Directions: Set down each line of the data below exactly as it stands, dropping the pictures.

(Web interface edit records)
========

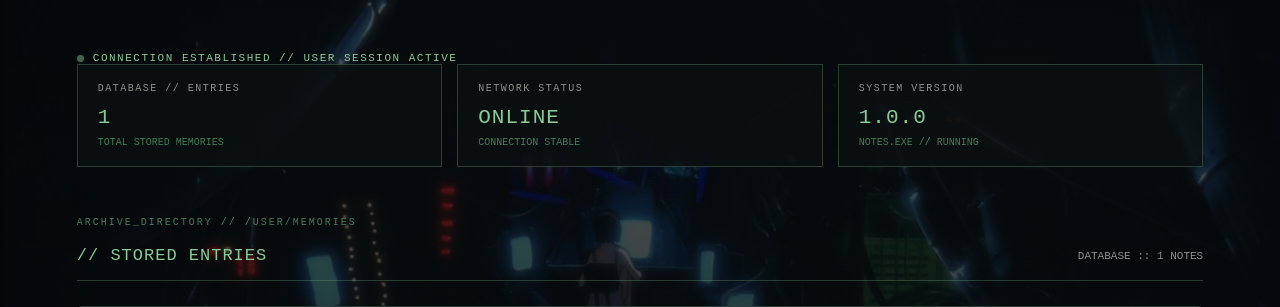
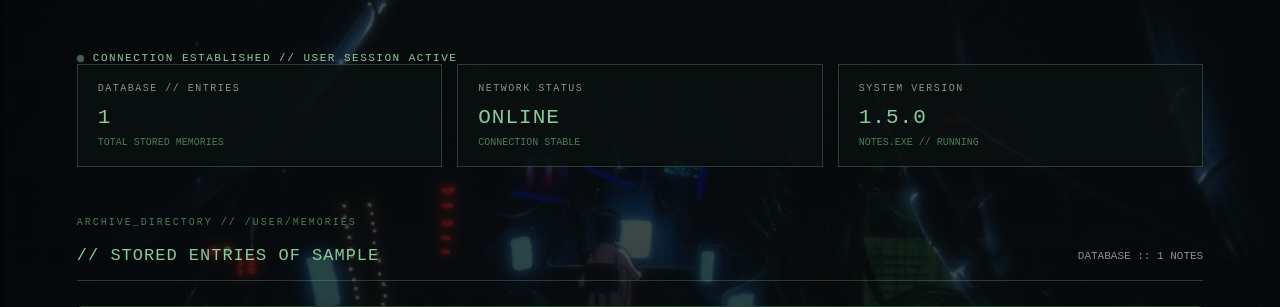
Before and after one commit to Atharken/Notes_Flask, a Flask app: template templates/dashboard.html in a window 1280 px wide. Shown: the part 152-459 px from the top of the page. Run offline with Flask 3, Linux system fonts and the light colour scheme; the template is opened without the code that fills it: most values are stand-ins (such as "Sample title", 1, 10 or a date in 2020).

Commit message:
Update dashboard.html

```diff
--- a/templates/dashboard.html
+++ b/templates/dashboard.html
@@ -97,7 +97,7 @@
             </div>
 
             <div class="system-panel-value">
-                1.0.0
+                1.5.0
             </div>
 
             <div class="system-panel-description">
@@ -114,7 +114,7 @@
 
         <div class="section-heading">
 
-            <h2>// STORED ENTRIES</h2>
+            <h2>// STORED ENTRIES OF {{ x[0].upper() }} </h2>
 
             <span>
                 DATABASE :: {{ result|length }} NOTES
@@ -138,7 +138,7 @@
                     [CREATED AT // {{ i[3] }}]
 
                     {% if i[4] %}
-                        [{{ i[4] }}]
+                      [EDITED AT  //[{{ i[4] }}]\\]
                     {% endif %}
 
                 </div>
```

========

Task response:
Before and after one commit to Atharken/Notes_Flask, a Flask app: template templates/dashboard.html in a window 1280 px wide. Shown: the part 152-459 px from the top of the page. Run offline with Flask 3, Linux system fonts and the light colour scheme; the template is opened without the code that fills it: most values are stand-ins (such as "Sample title", 1, 10 or a date in 2020).

Commit message:
Update dashboard.html

```diff
--- a/templates/dashboard.html
+++ b/templates/dashboard.html
@@ -97,7 +97,7 @@
             </div>
 
             <div class="system-panel-value">
-                1.0.0
+                1.5.0
             </div>
 
             <div class="system-panel-description">
@@ -114,7 +114,7 @@
 
         <div class="section-heading">
 
-            <h2>// STORED ENTRIES</h2>
+            <h2>// STORED ENTRIES OF {{ x[0].upper() }} </h2>
 
             <span>
                 DATABASE :: {{ result|length }} NOTES
@@ -138,7 +138,7 @@
                     [CREATED AT // {{ i[3] }}]
 
                     {% if i[4] %}
-                        [{{ i[4] }}]
+                      [EDITED AT  //[{{ i[4] }}]\\]
                     {% endif %}
 
                 </div>
```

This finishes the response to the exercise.